** Task description **
Give again, word for word, only the lines of the material below from its first line through the one that holds "status.textContent = __('Working…', 'ai-content-rinse');"; pictures stay out.

** Records supplied **
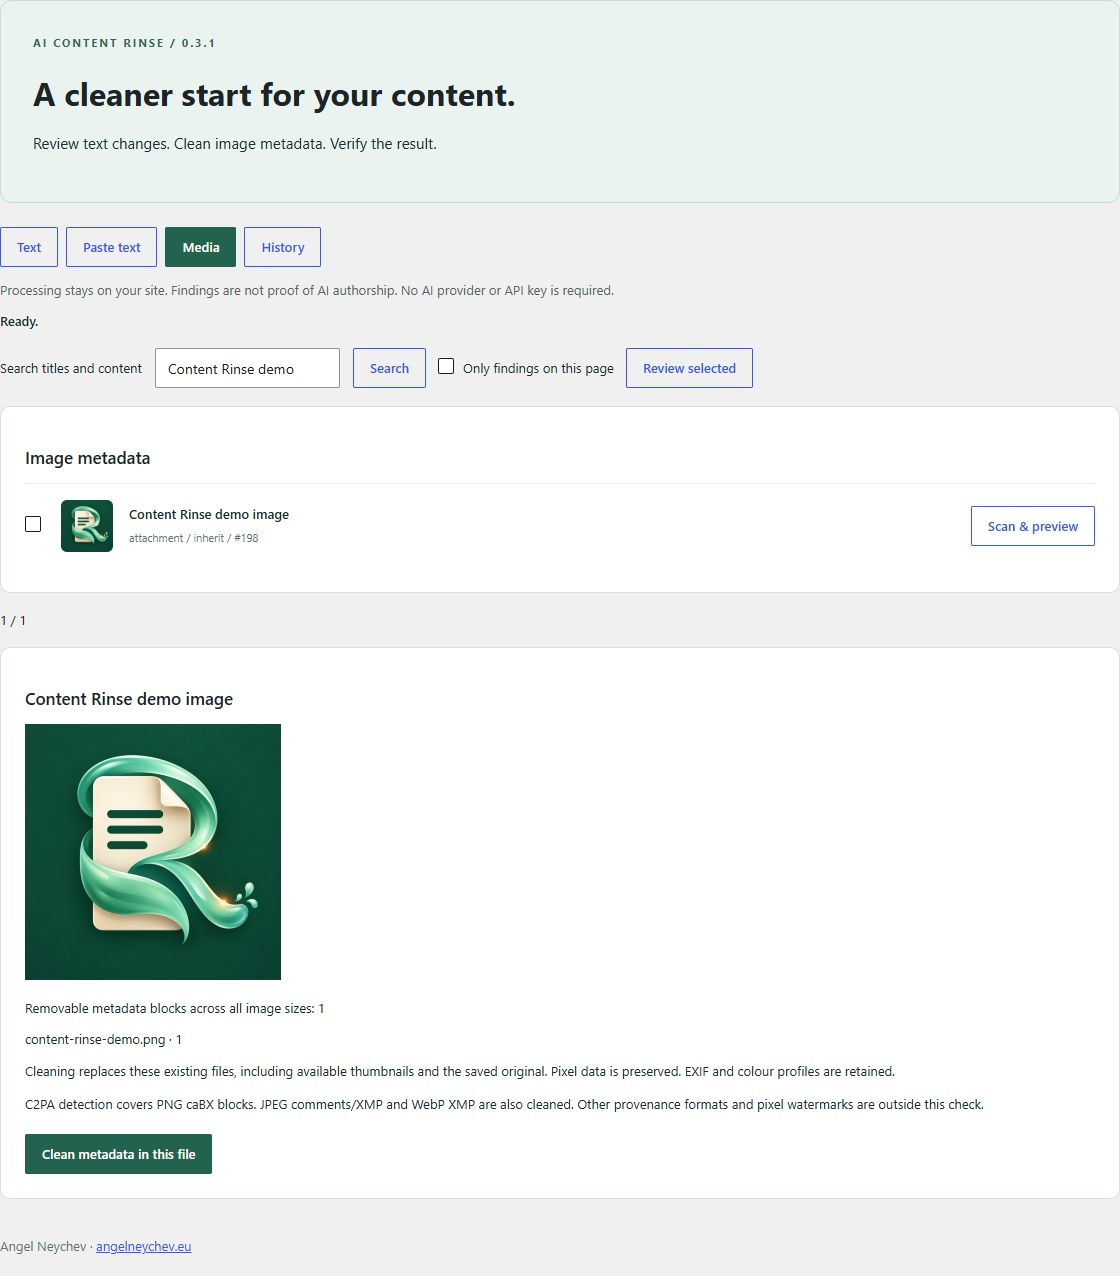
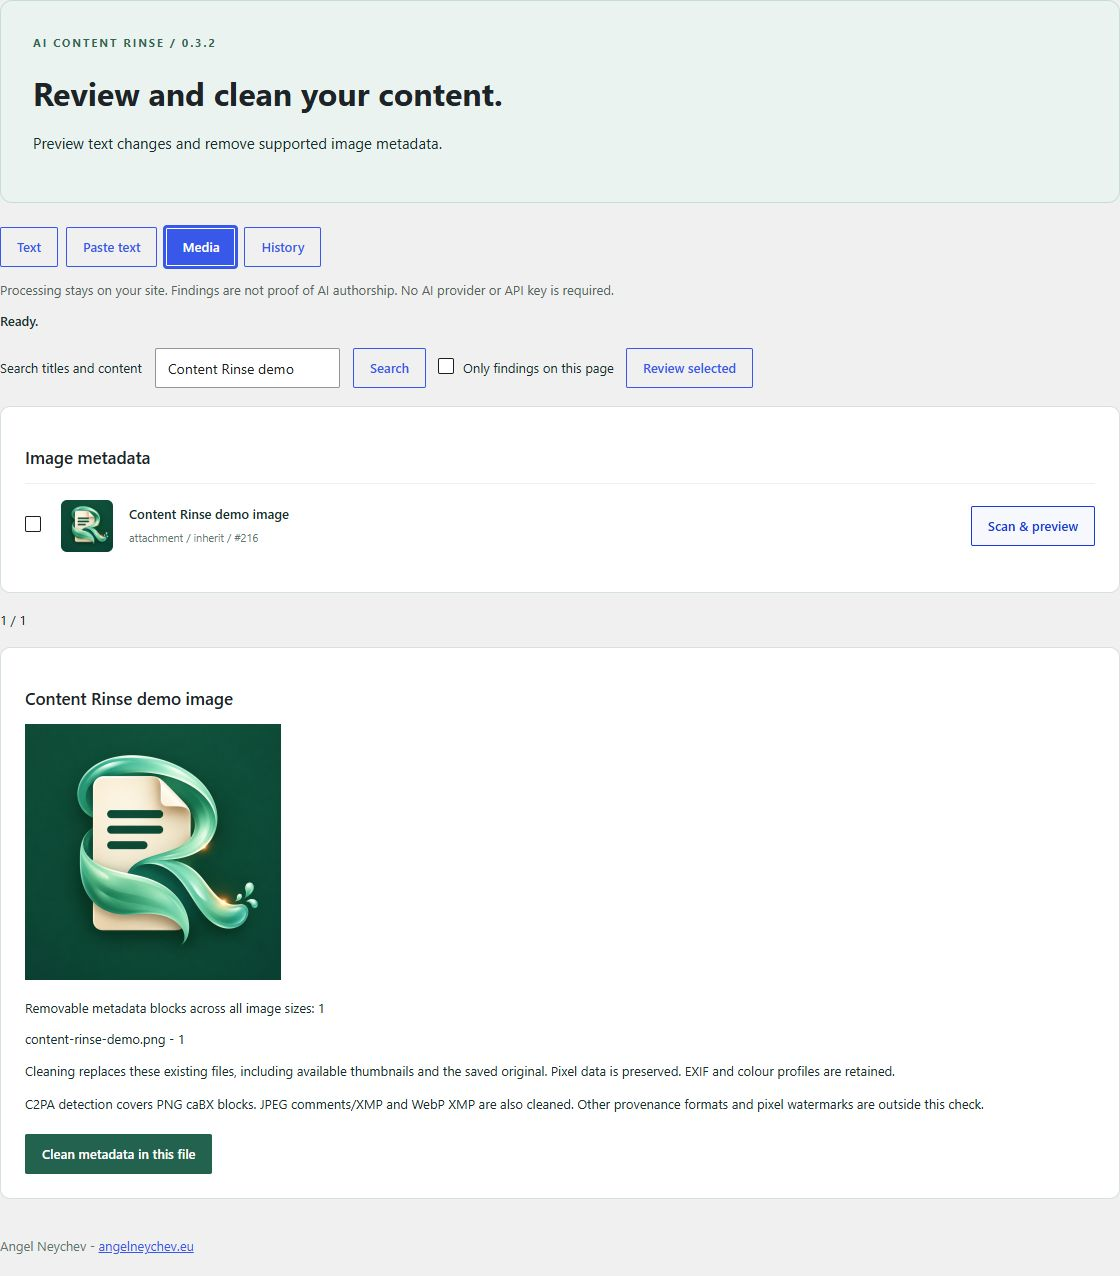
Use plain punctuation and consistent public copy in 0.3.2

Changed region(s): [[0.0312, 0.0611, 0.4688, 0.1223], [0.125, 0.1528, 0.2188, 0.2139], [0.0938, 0.9475, 0.1562, 1.0]]

diff --git a/assets/admin.js b/assets/admin.js
@@ -35,7 +35,7 @@
         busy = true;
         const disabled = Array.from(document.querySelectorAll('.aicr button, .aicr input, .aicr select'));
         disabled.forEach(node => { node.disabled = true; });
-        status.textContent = __('Working…', 'ai-content-rinse');
+        status.textContent = __('Working...', 'ai-content-rinse');
         try { await action(); status.textContent = __('Ready.', 'ai-content-rinse'); }
         catch (error) { status.textContent = error.message; }
         finally {
@@ -65,7 +65,7 @@
         for (const side of ['before', 'after']) {
             const column = el('div');
             const pre = el('pre');
-            column.append(el('h4', side === 'before' ? __('Before — changes in red', 'ai-content-rinse') : __('After — replacements in green', 'ai-content-rinse')));
+            column.append(el('h4', side === 'before' ? __('Before - changes in red', 'ai-content-rinse') : __('After - replacements in green', 'ai-content-rinse')));
             for (const segment of segments) {
                 if (!segment.label) { pre.append(document.createTextNode(segment[side])); continue; }
                 if (side === 'after' && !segment.after) continue;
@@ -73,7 +73,7 @@
                     ? (/[—–]/u.test(segment.before) ? segment.before : '⟦' + segment.label + '⟧')
                     : segment.after;
                 const mark = el('mark', visible, side === 'before' ? 'aicr-removed' : 'aicr-added');
-                mark.title = segment.label + ' · ' + (side === 'before' ? __('Removed during cleanup', 'ai-content-rinse') : __('Inserted during cleanup', 'ai-content-rinse'));
+                mark.title = segment.label + ' - ' + (side === 'before' ? __('Removed during cleanup', 'ai-content-rinse') : __('Inserted during cleanup', 'ai-content-rinse'));
                 pre.append(mark);
             }
             column.append(pre);
@@ -85,7 +85,7 @@
         const labels = { post_title: __('Title', 'ai-content-rinse'), post_content: __('Content', 'ai-content-rinse'), post_excerpt: __('Excerpt', 'ai-content-rinse') };
         for (const key of Object.keys(labels)) {
             const count = Object.values(result.counts[key]).reduce((a, b) => a + b, 0);
-            if (count) target.append(el('h3', labels[key] + ' · ' + count), comparison(result.segments[key]));
+            if (count) target.append(el('h3', labels[key] + ' - ' + count), comparison(result.segments[key]));
         }
         target.append(el('p', result.changed
             ? __('Only these text changes will be saved. A text recovery record is stored first.', 'ai-content-rinse')
@@ -94,13 +94,13 @@
     function mediaDetails(result, target) {
         target.append(el('p', __('Removable metadata blocks across all image sizes:', 'ai-content-rinse') + ' ' + result.removed));
         const files = el('ul');
-        for (const file of result.files) files.append(el('li', file.name + ' · ' + file.removed + (file.hints.length ? ' · ' + file.hints.join('; ') : '')));
+        for (const file of result.files) files.append(el('li', file.name + ' - ' + file.removed + (file.hints.length ? ' - ' + file.hints.join('; ') : '')));
         target.append(files, el('p', __('Cleaning replaces these existing files, including available thumbnails and the saved original. Pixel data is preserved. EXIF and colour profiles are retained.', 'ai-content-rinse')));
         target.append(el('p', __('C2PA detection covers PNG caBX blocks. JPEG comments/XMP and WebP XMP are also cleaned. Other provenance formats and pixel watermarks are outside this check.', 'ai-content-rinse')));
     }
     function mediaOutcome(saved, target) {
         target.append(el('h3', saved.ok ? __('Cleaned and verified.', 'ai-content-rinse') : __('Cleaning was not completed for every file.', 'ai-content-rinse')));
-        for (const file of saved.files) target.append(el('p', file.name + ' · ' + __('Removed:', 'ai-content-rinse') + ' ' + file.removed + ' · ' + __('Remaining supported blocks:', 'ai-content-rinse') + ' ' + file.remaining));
+        for (const file of saved.files) target.append(el('p', file.name + ' - ' + __('Removed:', 'ai-content-rinse') + ' ' + file.removed + ' - ' + __('Remaining supported blocks:', 'ai-content-rinse') + ' ' + file.remaining));
         for (const error of saved.errors) target.append(el('p', error.name + ': ' + error.message, 'aicr-error'));
         target.append(el('p', __('Remaining supported blocks across all files:', 'ai-content-rinse') + ' ' + (saved.remaining === null ? __('Could not verify every file.', 'ai-content-rinse') : saved.remaining)));
         if (saved.provenance.detected) target.append(el('p', saved.provenance.hints.join('; ')));
@@ -187,7 +187,7 @@
         const input = el('textarea'); input.id = 'aicr-paste'; input.rows = 10;
         const formatLabel = el('label', __('Input format', 'ai-content-rinse')); formatLabel.htmlFor = 'aicr-format';
         const format = el('select'); format.id = 'aicr-format';
-        for (const [value, title] of [['plain', __('Plain text', 'ai-content-rinse')], ['html', __('WordPress / HTML — preserve markup and code', 'ai-content-rinse')]]) {
+        for (const [value, title] of [['plain', __('Plain text', 'ai-content-rinse')], ['html', __('WordPress / HTML - preserve markup and code', 'ai-content-rinse')]]) {
             const option = el('option', title); option.value = value; format.append(option);
         }
         list.append(label, input, formatLabel, format, button(__('Preview cleanup', 'ai-content-rinse'), async () => {
@@ -225,7 +225,7 @@
         pager.replaceChildren();
         if (mode === 'paste') { pasteWorkspace(); return; }
         renderControls();
-        list.replaceChildren(el('p', __('Loading…', 'ai-content-rinse')));
+        list.replaceChildren(el('p', __('Loading...', 'ai-content-rinse')));
         const data = await api('items?mode=' + mode + '&page=' + page + '&search=' + encodeURIComponent(search));
         if (stamp !== generation) return;
         list.replaceChildren(el('h2', mode === 'media' ? __('Image metadata', 'ai-content-rinse') : mode === 'history' ? __('Text recovery copies', 'ai-content-rinse') : __('Posts & pages', 'ai-content-rinse')));

diff --git a/ai-content-rinse.php b/ai-content-rinse.php
@@ -1,8 +1,8 @@
 <?php
 /**
- * Plugin Name: AI Content Rinse — Text & Metadata Cleaner
+ * Plugin Name: AI Content Rinse - Text & Metadata Cleaner
  * Description: Review text cleanup and remove supported image metadata in place. Preview exact changes and verify cleaned files.
- * Version: 0.3.1
+ * Version: 0.3.2
  * Requires at least: 6.5
  * Requires PHP: 8.1
  * Author: Angel Neychev
@@ -32,8 +32,8 @@ function aicr_assets( $hook ) {
 	if ( 'tools_page_ai-content-rinse' !== $hook ) {
 		return;
 	}
-	wp_enqueue_style( 'aicr-admin', plugins_url( 'assets/admin.css', __FILE__ ), array(), '0.3.1' );
-	wp_enqueue_script( 'aicr-admin', plugins_url( 'assets/admin.js', __FILE__ ), array( 'wp-i18n' ), '0.3.1', true );
+	wp_enqueue_style( 'aicr-admin', plugins_url( 'assets/admin.css', __FILE__ ), array(), '0.3.2' );
+	wp_enqueue_script( 'aicr-admin', plugins_url( 'assets/admin.js', __FILE__ ), array( 'wp-i18n' ), '0.3.2', true );
 	wp_set_script_translations( 'aicr-admin', 'ai-content-rinse' );
 	// Use the query-string REST transport so the workspace also works when
 	// Apache URL rewriting is unavailable on a local XAMPP installation.
@@ -45,8 +45,8 @@ function aicr_assets( $hook ) {
 function aicr_page() {
 	?>
 	<div class="wrap aicr">
-		<header><span class="aicr-eyebrow">AI CONTENT RINSE / 0.3.1</span><h1><?php esc_html_e( 'A cleaner start for your content.', 'ai-content-rinse' ); ?></h1>
-		<p><?php esc_html_e( 'Review text changes. Clean image metadata. Verify the result.', 'ai-content-rinse' ); ?></p></header>
+		<header><span class="aicr-eyebrow">AI CONTENT RINSE / 0.3.2</span><h1><?php esc_html_e( 'Review and clean your content.', 'ai-content-rinse' ); ?></h1>
+		<p><?php esc_html_e( 'Preview text changes and remove supported image metadata.', 'ai-content-rinse' ); ?></p></header>
 		<nav aria-label="<?php esc_attr_e( 'Workspace', 'ai-content-rinse' ); ?>">
 			<button class="button button-primary" data-tab="text"><?php esc_html_e( 'Text', 'ai-content-rinse' ); ?></button>
 			<button class="button" data-tab="paste"><?php esc_html_e( 'Paste text', 'ai-content-rinse' ); ?></button>
@@ -59,7 +59,7 @@ function aicr_page() {
 		<section id="aicr-list"></section>
 		<div id="aicr-pager"></div>
 		<section id="aicr-preview" tabindex="-1" hidden></section>
-		<footer>Angel Neychev · <a href="https://angelneychev.eu">angelneychev.eu</a></footer>
+		<footer>Angel Neychev - <a href="https://angelneychev.eu">angelneychev.eu</a></footer>
 	</div>
 	<?php
 }

diff --git a/includes.php b/includes.php
@@ -50,32 +50,32 @@ function aicr_clean_text( $text, $plain = false ) {
 		"\u{200B}" => 'U+200B',
 		"\u{200E}" => 'U+200E',
 		"\u{200F}" => 'U+200F',
-		"\u{202A}" => 'U+202A–U+202E',
-		"\u{202B}" => 'U+202A–U+202E',
-		"\u{202C}" => 'U+202A–U+202E',
-		"\u{202D}" => 'U+202A–U+202E',
-		"\u{202E}" => 'U+202A–U+202E',
-		"\u{2060}" => 'U+2060–U+206F',
-		"\u{2061}" => 'U+2060–U+206F',
-		"\u{2062}" => 'U+2060–U+206F',
-		"\u{2063}" => 'U+2060–U+206F',
-		"\u{2064}" => 'U+2060–U+206F',
-		"\u{2065}" => 'U+2060–U+206F',
-		"\u{2066}" => 'U+2060–U+206F',
-		"\u{2067}" => 'U+2060–U+206F',
-		"\u{2068}" => 'U+2060–U+206F',
-		"\u{2069}" => 'U+2060–U+206F',
-		"\u{206A}" => 'U+2060–U+206F',
-		"\u{206B}" => 'U+2060–U+206F',
-		"\u{206C}" => 'U+2060–U+206F',
-		"\u{206D}" => 'U+2060–U+206F',
-		"\u{206E}" => 'U+2060–U+206F',
-		"\u{206F}" => 'U+2060–U+206F',
+		"\u{202A}" => 'U+202A-U+202E',
+		"\u{202B}" => 'U+202A-U+202E',
+		"\u{202C}" => 'U+202A-U+202E',
+		"\u{202D}" => 'U+202A-U+202E',
+		"\u{202E}" => 'U+202A-U+202E',
+		"\u{2060}" => 'U+2060-U+206F',
+		"\u{2061}" => 'U+2060-U+206F',
+		"\u{2062}" => 'U+2060-U+206F',
+		"\u{2063}" => 'U+2060-U+206F',
+		"\u{2064}" => 'U+2060-U+206F',
+		"\u{2065}" => 'U+2060-U+206F',
+		"\u{2066}" => 'U+2060-U+206F',
+		"\u{2067}" => 'U+2060-U+206F',
+		"\u{2068}" => 'U+2060-U+206F',
+		"\u{2069}" => 'U+2060-U+206F',
+		"\u{206A}" => 'U+2060-U+206F',
+		"\u{206B}" => 'U+2060-U+206F',
+		"\u{206C}" => 'U+2060-U+206F',
+		"\u{206D}" => 'U+2060-U+206F',
+		"\u{206E}" => 'U+2060-U+206F',
+		"\u{206F}" => 'U+2060-U+206F',
 		"\u{3164}" => 'U+3164',
 		"\u{FEFF}" => 'U+FEFF',
-		"\u{FFF9}" => 'U+FFF9–U+FFFB',
-		"\u{FFFA}" => 'U+FFF9–U+FFFB',
-		"\u{FFFB}" => 'U+FFF9–U+FFFB',
+		"\u{FFF9}" => 'U+FFF9-U+FFFB',
+		"\u{FFFA}" => 'U+FFF9-U+FFFB',
+		"\u{FFFB}" => 'U+FFF9-U+FFFB',
 		"\u{FFA0}" => 'U+FFA0',
 	);
 	$pattern = '/[' . implode( '', array_keys( $map ) ) . '\x{E0000}-\x{E0FFF}\x{FFF0}-\x{FFF8}]/u';

diff --git a/tools/check-release.php b/tools/check-release.php
@@ -3,6 +3,13 @@ if (PHP_SAPI !== 'cli') { http_response_code(403); exit; }
 $root = dirname(__DIR__);
 $header = file_get_contents($root . '/ai-content-rinse.php');
 $readme = file_get_contents($root . '/readme.txt');
+$js = file_get_contents($root . '/assets/admin.js');
+// Check authored copy, while allowing deliberate Unicode detection rules and examples.
+preg_match_all('/\'(?:\\\\.|[^\'\\\\])*\'/s', $js, $copyMatches);
+$copy = $header . $readme . file_get_contents($root . '/README.md') . implode("\n", $copyMatches[0]);
+if (preg_match('/[\x{00A0}\x{00AD}\x{00B7}\x{2000}-\x{200F}\x{2010}-\x{201F}\x{2026}\x{2028}-\x{202F}\x{205F}\x{2060}-\x{206F}\x{3000}\x{FEFF}]/u', $copy)) {
+    throw new RuntimeException('Authored copy must use ordinary keyboard punctuation and spaces. See WRITING.md.');
+}
 preg_match('/^\s*\* Version:\s*(\d+\.\d+\.\d+)\s*$/m', $header, $versionMatch);
 preg_match('/^Stable tag:\s*(\d+\.\d+\.\d+)\s*$/m', $readme, $stableMatch);
 $version = $versionMatch[1] ?? '';

diff --git a/WRITING.md b/WRITING.md
@@ -1,0 +1,15 @@
+# Writing conventions
+
+Apply these rules to assistant replies, public descriptions, release notes, documentation, and interface labels. The preference concerns the whole writing style, not just replacing one dash.
+
+- Use ordinary keyboard punctuation: hyphens, straight quotation marks, and three periods when an ellipsis is actually needed. Use ordinary spaces, with no invisible characters or decorative Unicode separators.
+- Avoid decorative emoji, ornamental headings, excessive bold, stock introductions, and repetitive concluding summaries. Use lists when the content actually benefits from them.
+- Write direct, natural sentences. Avoid canned marketing language, inflated claims, forced contrasts, and repetitive sentence patterns. Explain concrete behavior in the user's language.
+- Before sending or publishing, first review the meaning and wording, then simplify the structure, normalize punctuation and whitespace, and read the final rendered result. Mechanical character checks support this review but do not replace it.
+- Apply the same review to artwork captions, release descriptions, and text visible in screenshots. Do not leave older public assets with inconsistent interface wording when releasing updated copy.
+
+Preserve original characters when they are deliberate cleaning examples, test fixtures, detection rules, quoted source material, or third-party license text. Never change syntax such as HTML comments to satisfy a prose convention.
+
+These writing preferences do not by themselves authorize changes to the plugin's content-cleaning rules. Do not silently remove punctuation, emoji, or other visible characters from users' stored content merely to apply the author's writing style.
+
+Apply this convention to public screenshots by capturing the updated real interface. Keep Angel Neychev as the plugin author.

diff --git a/ARTWORK.md b/ARTWORK.md
@@ -14,7 +14,7 @@ The `.wordpress-org` directory contains the public listing artwork:
 | screenshot-2.png | 1120 × 649 | Preserved HTML and code |
 | screenshot-3.png | 1120 × 1276 | Image metadata preview |
 
-Screenshots are captures of the actual version 0.3.1 interface, cropped to the plugin content area. They use demonstration text and an image containing an explicitly added sample PNG text chunk. No results were fabricated or painted into the interface. The temporary media item was removed after capture.
+Screenshots are captures of the actual version 0.3.2 interface, cropped to the plugin content area. They use demonstration text and an image containing an explicitly added sample PNG text chunk. No results were fabricated or painted into the interface. The temporary media item was removed after capture.
 
 Artwork uses an ivory document, a mint water ribbon and a forest green background. Banners identify Angel Neychev as the author. No third-party brand marks are included. Artwork is distributed under the repository's GPL-2.0-or-later license.
 

diff --git a/README.md b/README.md
@@ -20,7 +20,7 @@ Review copied text character by character, clean supported image metadata in pla
 
 Requires WordPress 6.5+ and PHP 8.1+. Tested locally with WordPress 7.1 and PHP 8.3.
 
-Build the installable archive with `php tools/package.php`, then upload `.build/ai-content-rinse-0.3.1.zip` through Plugins > Add New > Upload Plugin. Open Tools > AI Content Rinse after activation.
+Build the installable archive with `php tools/package.php`, then upload `.build/ai-content-rinse-0.3.2.zip` through Plugins > Add New > Upload Plugin. Open Tools > AI Content Rinse after activation.
 
 A GitHub source download is a development archive. The ZIP produced by the packaging script is the WordPress installation package.
 
@@ -51,4 +51,4 @@ See [RELEASING.md](RELEASING.md) for the initial WordPress.org review and subseq
 
 Copyright 2026 Angel Neychev. GPL-2.0-or-later; see [LICENSE.txt](LICENSE.txt).
 
-Contact: angel.neychev@gmail.com · https://angelneychev.eu
+Contact: angel.neychev@gmail.com - https://angelneychev.eu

** Answer for the task **
Use plain punctuation and consistent public copy in 0.3.2

Changed region(s): [[0.0312, 0.0611, 0.4688, 0.1223], [0.125, 0.1528, 0.2188, 0.2139], [0.0938, 0.9475, 0.1562, 1.0]]

diff --git a/assets/admin.js b/assets/admin.js
@@ -35,7 +35,7 @@
         busy = true;
         const disabled = Array.from(document.querySelectorAll('.aicr button, .aicr input, .aicr select'));
         disabled.forEach(node => { node.disabled = true; });
-        status.textContent = __('Working…', 'ai-content-rinse');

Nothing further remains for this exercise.